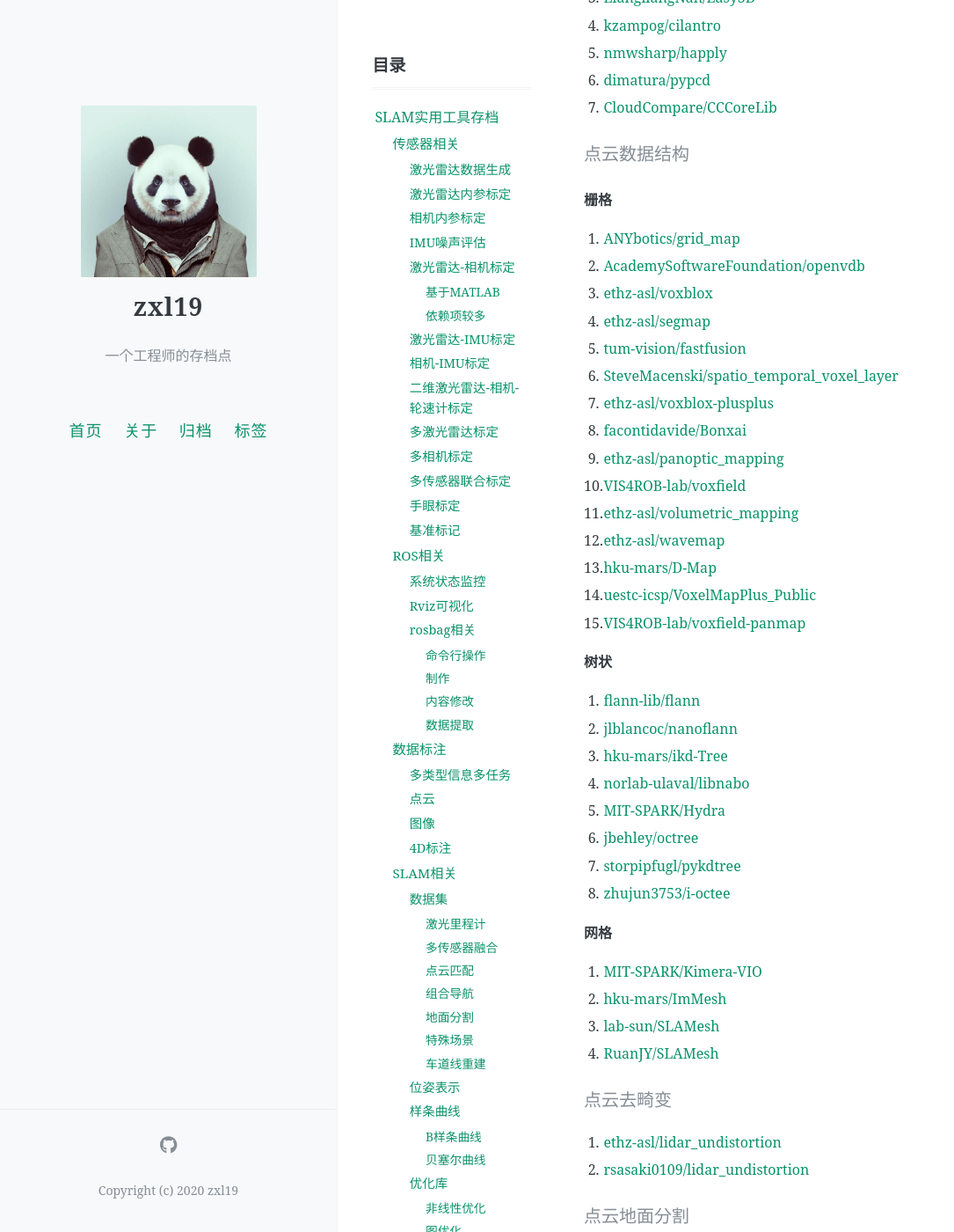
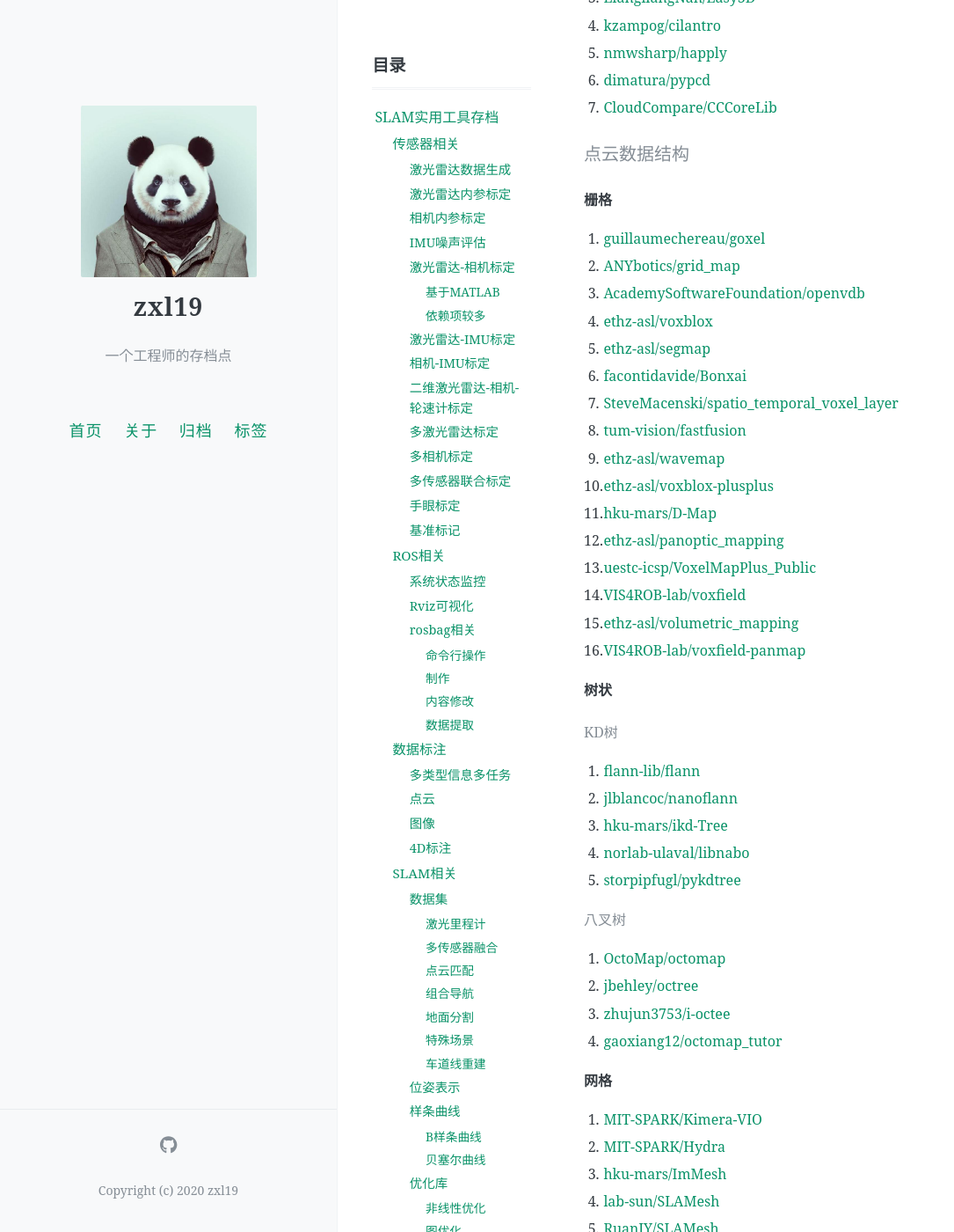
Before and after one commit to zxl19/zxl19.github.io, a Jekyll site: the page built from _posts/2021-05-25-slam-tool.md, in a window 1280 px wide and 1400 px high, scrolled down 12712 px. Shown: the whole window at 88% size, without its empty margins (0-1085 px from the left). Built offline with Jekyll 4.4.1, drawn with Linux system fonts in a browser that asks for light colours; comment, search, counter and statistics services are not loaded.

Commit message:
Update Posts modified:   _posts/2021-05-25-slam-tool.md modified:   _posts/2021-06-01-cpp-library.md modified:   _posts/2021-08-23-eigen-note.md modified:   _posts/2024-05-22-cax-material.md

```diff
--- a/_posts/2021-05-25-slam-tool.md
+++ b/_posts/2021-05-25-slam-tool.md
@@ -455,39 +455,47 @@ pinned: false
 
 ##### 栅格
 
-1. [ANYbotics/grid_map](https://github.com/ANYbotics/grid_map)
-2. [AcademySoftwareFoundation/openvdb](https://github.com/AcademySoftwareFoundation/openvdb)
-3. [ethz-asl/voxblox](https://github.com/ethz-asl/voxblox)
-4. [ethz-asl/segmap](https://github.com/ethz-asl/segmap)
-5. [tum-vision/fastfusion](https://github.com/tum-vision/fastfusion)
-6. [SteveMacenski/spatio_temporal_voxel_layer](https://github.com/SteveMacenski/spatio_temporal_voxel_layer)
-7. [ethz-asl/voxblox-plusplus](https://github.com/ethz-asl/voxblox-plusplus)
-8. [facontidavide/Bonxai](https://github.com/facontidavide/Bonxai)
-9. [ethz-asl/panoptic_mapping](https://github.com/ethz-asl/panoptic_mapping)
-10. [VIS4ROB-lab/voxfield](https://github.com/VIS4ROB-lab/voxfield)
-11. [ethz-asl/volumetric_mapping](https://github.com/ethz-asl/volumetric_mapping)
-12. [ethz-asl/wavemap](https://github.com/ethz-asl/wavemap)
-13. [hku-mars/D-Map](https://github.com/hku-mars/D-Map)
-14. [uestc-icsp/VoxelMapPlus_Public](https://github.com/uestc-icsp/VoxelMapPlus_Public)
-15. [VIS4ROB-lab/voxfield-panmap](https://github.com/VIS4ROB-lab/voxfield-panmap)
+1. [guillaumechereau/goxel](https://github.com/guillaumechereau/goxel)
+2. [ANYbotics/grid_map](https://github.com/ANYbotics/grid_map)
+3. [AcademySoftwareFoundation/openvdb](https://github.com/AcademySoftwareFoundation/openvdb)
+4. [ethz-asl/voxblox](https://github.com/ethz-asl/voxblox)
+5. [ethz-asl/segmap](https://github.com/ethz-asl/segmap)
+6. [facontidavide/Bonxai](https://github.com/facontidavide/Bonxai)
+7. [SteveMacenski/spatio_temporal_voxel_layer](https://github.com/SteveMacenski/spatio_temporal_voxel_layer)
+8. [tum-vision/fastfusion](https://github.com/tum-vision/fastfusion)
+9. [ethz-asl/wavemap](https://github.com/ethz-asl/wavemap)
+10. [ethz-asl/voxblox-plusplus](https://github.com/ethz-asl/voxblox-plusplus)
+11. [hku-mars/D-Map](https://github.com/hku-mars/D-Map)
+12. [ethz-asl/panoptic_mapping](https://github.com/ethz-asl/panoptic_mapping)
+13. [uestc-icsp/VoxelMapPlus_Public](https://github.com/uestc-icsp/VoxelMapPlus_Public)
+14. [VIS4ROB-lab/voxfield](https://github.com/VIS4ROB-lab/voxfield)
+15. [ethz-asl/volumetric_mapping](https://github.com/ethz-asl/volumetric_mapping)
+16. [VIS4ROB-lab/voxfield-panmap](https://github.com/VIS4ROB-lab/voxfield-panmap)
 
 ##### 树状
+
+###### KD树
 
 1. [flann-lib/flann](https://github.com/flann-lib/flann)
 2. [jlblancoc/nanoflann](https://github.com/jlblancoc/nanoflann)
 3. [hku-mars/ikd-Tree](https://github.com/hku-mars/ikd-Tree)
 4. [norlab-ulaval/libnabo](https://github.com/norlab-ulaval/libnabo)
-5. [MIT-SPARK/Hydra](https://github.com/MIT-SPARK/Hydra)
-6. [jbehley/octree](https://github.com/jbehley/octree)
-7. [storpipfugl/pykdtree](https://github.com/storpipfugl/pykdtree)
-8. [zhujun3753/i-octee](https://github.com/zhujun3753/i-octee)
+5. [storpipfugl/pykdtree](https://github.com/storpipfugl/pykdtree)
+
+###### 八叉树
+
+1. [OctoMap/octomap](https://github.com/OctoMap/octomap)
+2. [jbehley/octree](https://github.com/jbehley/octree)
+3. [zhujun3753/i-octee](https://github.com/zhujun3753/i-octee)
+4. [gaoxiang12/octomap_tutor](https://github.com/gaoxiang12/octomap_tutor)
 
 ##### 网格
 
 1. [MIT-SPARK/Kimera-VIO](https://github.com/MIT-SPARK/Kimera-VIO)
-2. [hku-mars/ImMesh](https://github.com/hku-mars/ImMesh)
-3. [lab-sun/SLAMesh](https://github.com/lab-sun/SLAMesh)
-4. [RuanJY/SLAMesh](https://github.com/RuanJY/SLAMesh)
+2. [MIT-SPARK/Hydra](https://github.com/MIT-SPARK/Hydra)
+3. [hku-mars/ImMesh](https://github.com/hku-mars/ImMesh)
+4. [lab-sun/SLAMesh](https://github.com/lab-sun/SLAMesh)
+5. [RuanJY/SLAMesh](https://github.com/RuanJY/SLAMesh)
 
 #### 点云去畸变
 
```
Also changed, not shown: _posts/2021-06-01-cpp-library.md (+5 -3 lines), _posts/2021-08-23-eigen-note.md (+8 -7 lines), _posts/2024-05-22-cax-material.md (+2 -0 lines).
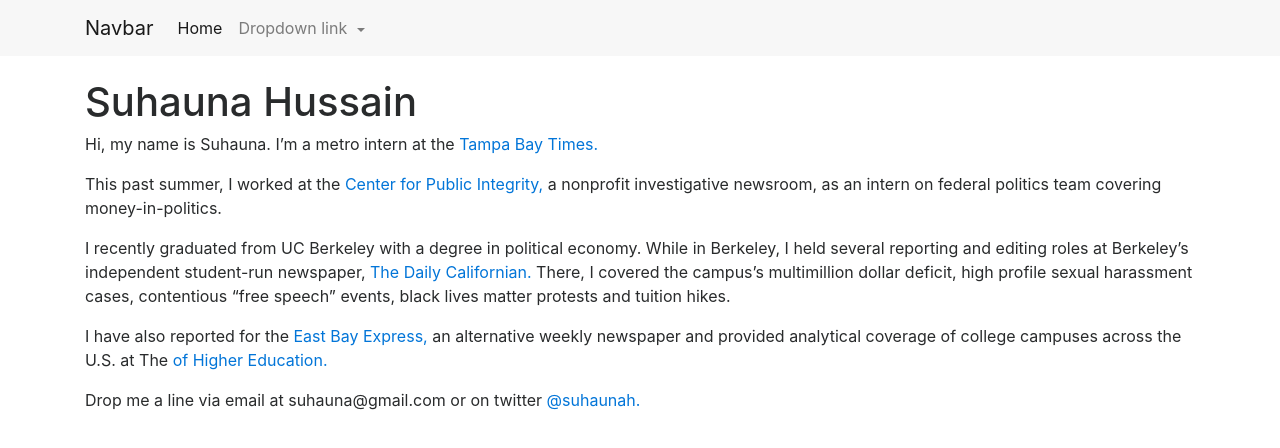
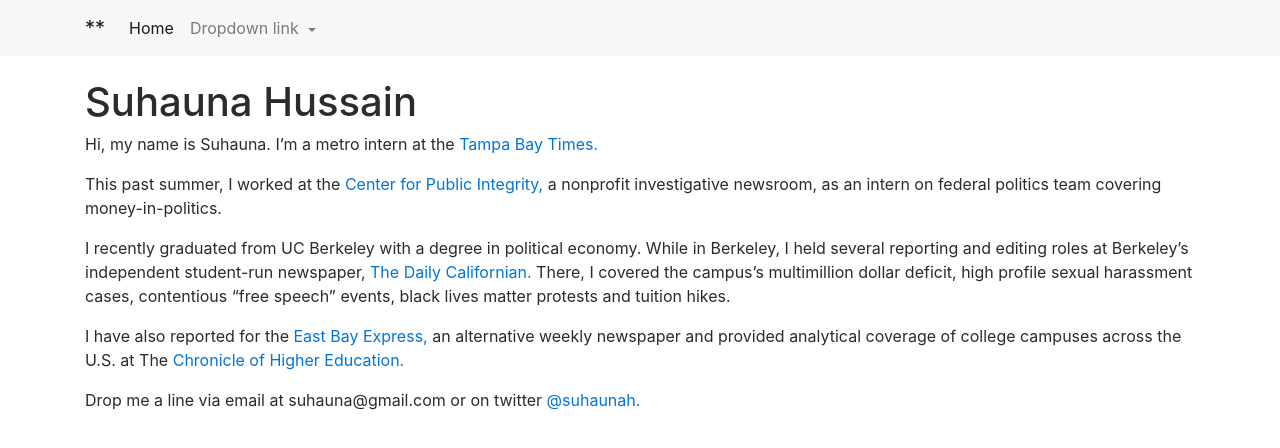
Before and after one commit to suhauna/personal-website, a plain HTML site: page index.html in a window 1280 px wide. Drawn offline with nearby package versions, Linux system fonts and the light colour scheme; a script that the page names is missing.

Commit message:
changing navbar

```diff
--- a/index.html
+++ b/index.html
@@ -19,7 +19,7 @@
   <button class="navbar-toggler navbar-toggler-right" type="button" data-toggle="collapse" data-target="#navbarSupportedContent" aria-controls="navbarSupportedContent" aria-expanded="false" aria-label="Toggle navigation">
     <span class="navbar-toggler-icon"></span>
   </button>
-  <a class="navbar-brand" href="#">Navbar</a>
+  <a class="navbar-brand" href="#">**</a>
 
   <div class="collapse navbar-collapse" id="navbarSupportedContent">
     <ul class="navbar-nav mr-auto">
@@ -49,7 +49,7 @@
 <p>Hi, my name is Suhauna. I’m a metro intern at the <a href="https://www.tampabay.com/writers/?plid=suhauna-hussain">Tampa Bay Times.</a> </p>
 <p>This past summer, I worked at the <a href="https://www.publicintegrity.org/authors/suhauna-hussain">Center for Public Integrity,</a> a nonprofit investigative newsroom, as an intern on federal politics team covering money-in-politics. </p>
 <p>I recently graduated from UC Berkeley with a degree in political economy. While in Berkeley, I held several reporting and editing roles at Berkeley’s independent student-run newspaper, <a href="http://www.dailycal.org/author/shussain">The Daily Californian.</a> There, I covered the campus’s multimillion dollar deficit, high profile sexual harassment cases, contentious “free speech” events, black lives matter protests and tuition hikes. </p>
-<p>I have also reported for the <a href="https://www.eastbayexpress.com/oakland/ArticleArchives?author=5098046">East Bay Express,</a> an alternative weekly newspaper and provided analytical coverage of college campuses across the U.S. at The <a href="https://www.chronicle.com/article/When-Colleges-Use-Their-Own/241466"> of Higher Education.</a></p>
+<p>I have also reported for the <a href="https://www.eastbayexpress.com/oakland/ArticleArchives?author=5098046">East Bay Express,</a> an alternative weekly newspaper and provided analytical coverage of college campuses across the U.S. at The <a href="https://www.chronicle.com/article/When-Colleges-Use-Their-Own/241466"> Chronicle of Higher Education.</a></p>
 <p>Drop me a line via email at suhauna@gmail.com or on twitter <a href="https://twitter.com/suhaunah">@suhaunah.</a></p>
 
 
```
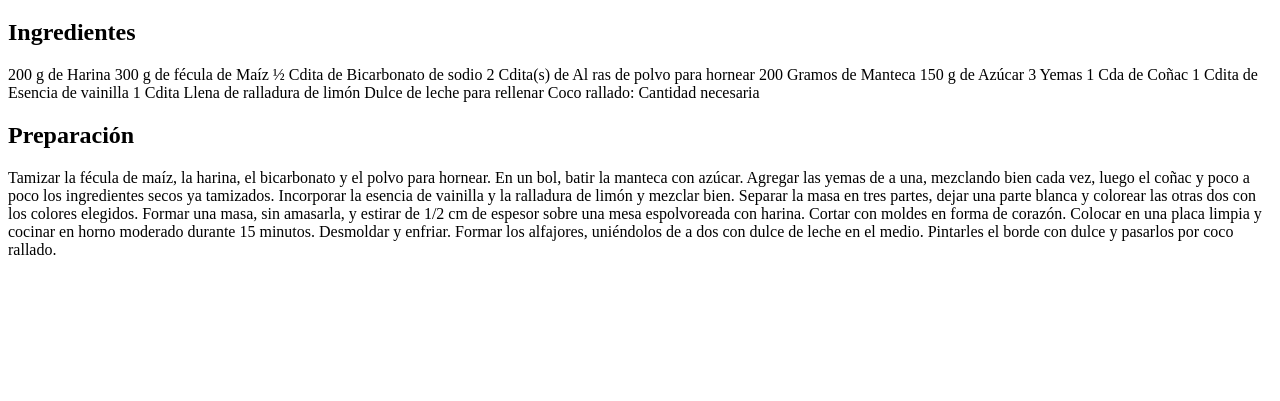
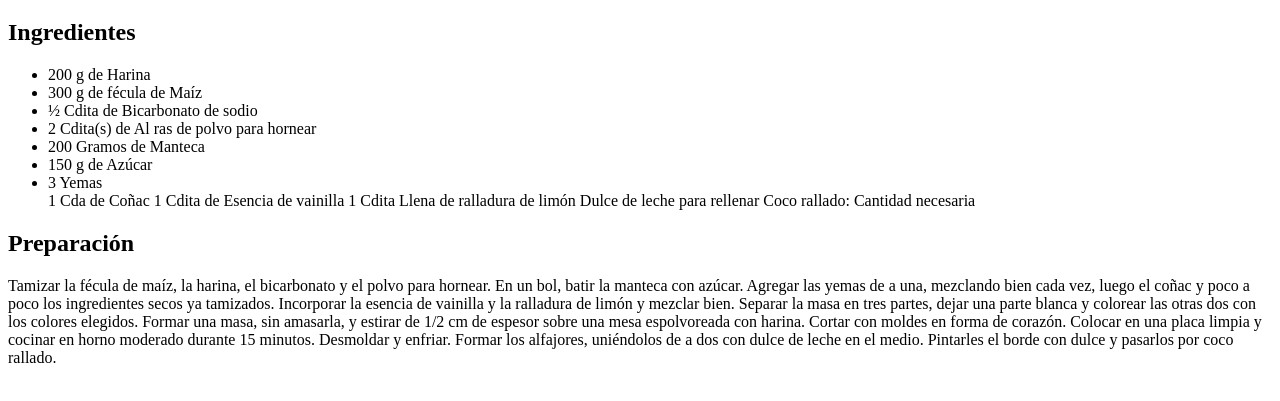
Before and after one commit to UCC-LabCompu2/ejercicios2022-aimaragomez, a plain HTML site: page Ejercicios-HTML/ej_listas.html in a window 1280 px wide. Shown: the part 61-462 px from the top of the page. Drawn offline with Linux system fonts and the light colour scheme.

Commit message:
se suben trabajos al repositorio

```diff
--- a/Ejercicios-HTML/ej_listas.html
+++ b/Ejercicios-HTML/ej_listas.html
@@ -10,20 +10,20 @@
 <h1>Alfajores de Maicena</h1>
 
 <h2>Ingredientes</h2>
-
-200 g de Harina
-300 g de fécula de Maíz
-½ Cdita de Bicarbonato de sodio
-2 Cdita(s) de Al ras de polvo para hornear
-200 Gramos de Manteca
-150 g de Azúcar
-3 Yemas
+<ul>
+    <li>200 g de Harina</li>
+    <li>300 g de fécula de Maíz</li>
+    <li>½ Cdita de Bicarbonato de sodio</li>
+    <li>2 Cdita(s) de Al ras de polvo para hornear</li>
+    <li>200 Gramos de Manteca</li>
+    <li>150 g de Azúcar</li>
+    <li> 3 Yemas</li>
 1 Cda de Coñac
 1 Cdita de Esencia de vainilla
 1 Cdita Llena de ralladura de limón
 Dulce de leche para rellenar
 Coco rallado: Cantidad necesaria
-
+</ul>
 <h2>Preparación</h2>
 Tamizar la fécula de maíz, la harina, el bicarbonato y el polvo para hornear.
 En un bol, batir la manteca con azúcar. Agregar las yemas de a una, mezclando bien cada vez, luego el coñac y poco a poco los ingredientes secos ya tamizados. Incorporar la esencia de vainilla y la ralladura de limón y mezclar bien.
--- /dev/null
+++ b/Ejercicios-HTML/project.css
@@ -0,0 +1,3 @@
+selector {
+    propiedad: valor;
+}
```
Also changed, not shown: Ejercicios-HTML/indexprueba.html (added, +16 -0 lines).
== == ==
Exercise objective – What is the number of lines above that contain the word "newspaper"? Answer with that number only.

Exercise answer – 3